Foot and ankle surgeons are gathering this week at the Annual Scientific Conference of the American College of Foot and Ankle Surgeons (ACFAS) in Austin, Texas to examine state-of-the-art advances in regenerative medicine for foot and ankle injuries.
"One such advance is using a patient's own human cells/tissues to help them heal (regenerative medicine)," says Stephen A. Brigido, DPM, FACFAS, a Pennsylvania foot and ankle surgeon and Fellow Member of the American College of Foot and Ankle Surgeons. "An area of continued study among foot and ankle surgeons, using platelet rich plasma (PRP), shows particular promise for patients needing quick recovery times from a foot injury or surgery," he added.
During a doctor's visit, a patient's own plasma is enriched with their platelets, by taking blood out, almost as if they are donating blood. The blood is then separated. Two healing parts of the blood (platelets and plasma) are injected back into the patient right where they need it most – the injury.
All kinds of patients can benefit from the use of PRP, but some injuries and conditions, or those who are on their feet often, may benefit more from using regenerative medicine techniques.
"Achilles tears, for example, are a common injury for those constantly on their feet," says Dr. Brigido. "The Achilles can be injected with platelet rich plasma during a regular office visit and the injection is almost as quick as getting a flu shot. The "healing qualities" of the platelet rich plasma can turbo-boost healing," he adds.
Patients with diabetes are also more prone to ulcers on their feet, wounds which can be very difficult to heal due to poor blood circulation. "The use of PRP treatments can help these patients by bringing healing platelet rich plasma to a part of the body that is deficient of healthy oxygen-rich blood," says Dr. Brigido. "The great thing about PRP is it gives patients like this the extra nudge they need to get their own body to start to heal itself," he added.

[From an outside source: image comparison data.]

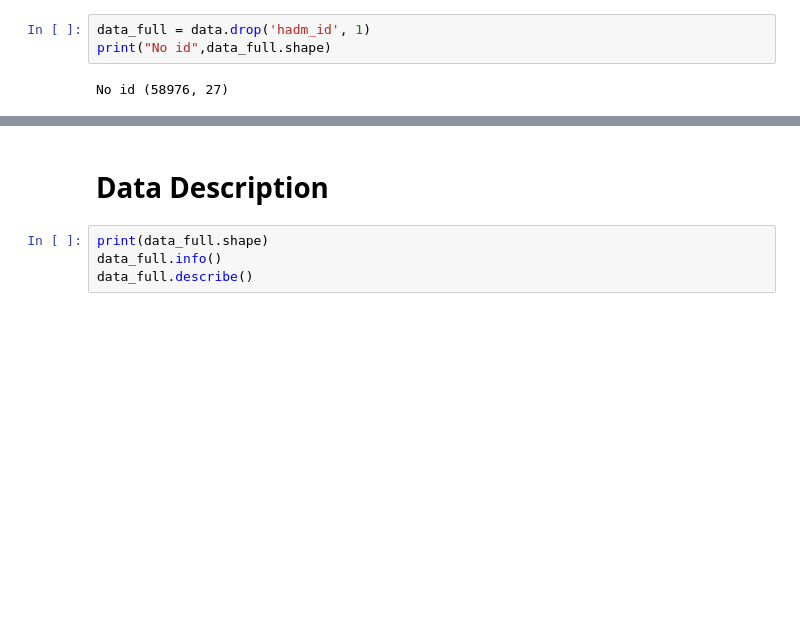
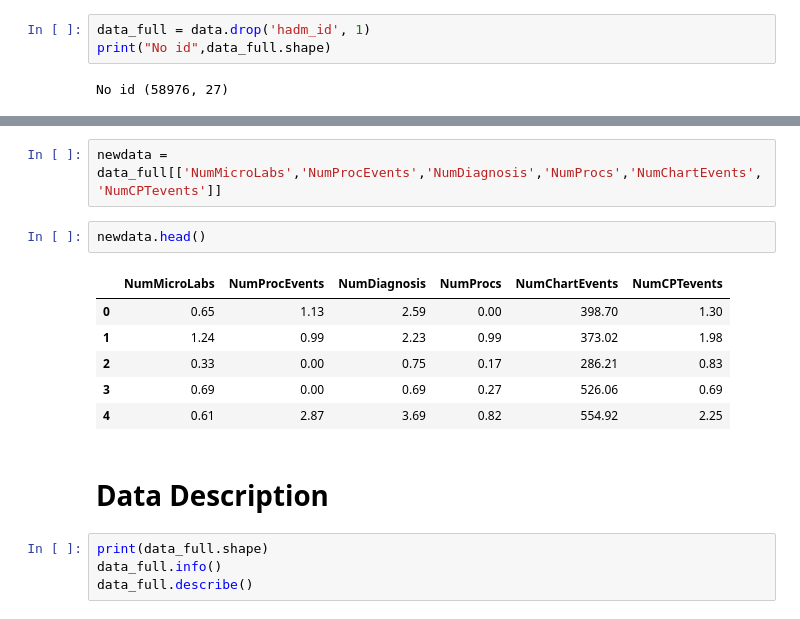
Before and after one commit to fmqbl/Predicting-Post-Procedural-Complications-Using-MIMICIII, a Jupyter notebook: Notebooks - Explorations/Hospital_Mortality_Prediction.ipynb, the cells around one changed output, grey strips where cells are left out. Drawn from its saved outputs; the diff is of its cells as text; blank space fills up the shorter version.

```diff
--- a/Notebooks - Explorations/Hospital_Mortality_Prediction.ipynb
+++ b/Notebooks - Explorations/Hospital_Mortality_Prediction.ipynb
@@ -75,3 +83,14 @@ No id (58976, 27)
+# %%
+newdata = data_full[['NumMicroLabs','NumProcEvents','NumDiagnosis','NumProcs','NumChartEvents','NumCPTevents']]
+# %%
+newdata.head()
+# %% [output]
+|  | NumMicroLabs | NumProcEvents | NumDiagnosis | NumProcs | NumChartEvents | NumCPTevents |
+| 0 | 0.65 | 1.13 | 2.59 | 0.00 | 398.70 | 1.30 |
+| 1 | 1.24 | 0.99 | 2.23 | 0.99 | 373.02 | 1.98 |
+| 2 | 0.33 | 0.00 | 0.75 | 0.17 | 286.21 | 0.83 |
+| 3 | 0.69 | 0.00 | 0.69 | 0.27 | 526.06 | 0.69 |
+| 4 | 0.61 | 2.87 | 3.69 | 0.82 | 554.92 | 2.25 |
 # %% [markdown]
 # Data Description
 # %%
```
Also changed, not shown: parts of 5 cells of this notebook, 2 other files.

For more information on the latest in foot care or other foot and ankle health information, visit the American College of Foot and Ankle Surgeons' patient education website at FootHealthFacts.org.
The American College of Foot and Ankle Surgeons is a professional society of more than 7,200 foot and ankle surgeons. Founded in 1942, the College's mission is to promote research and provide continuing education for the foot and ankle surgical specialty, and to educate the general public on foot health and conditions of the foot and ankle through its patient education website, FootHealthFacts.org.
SOURCE American College of Foot and Ankle Surgeons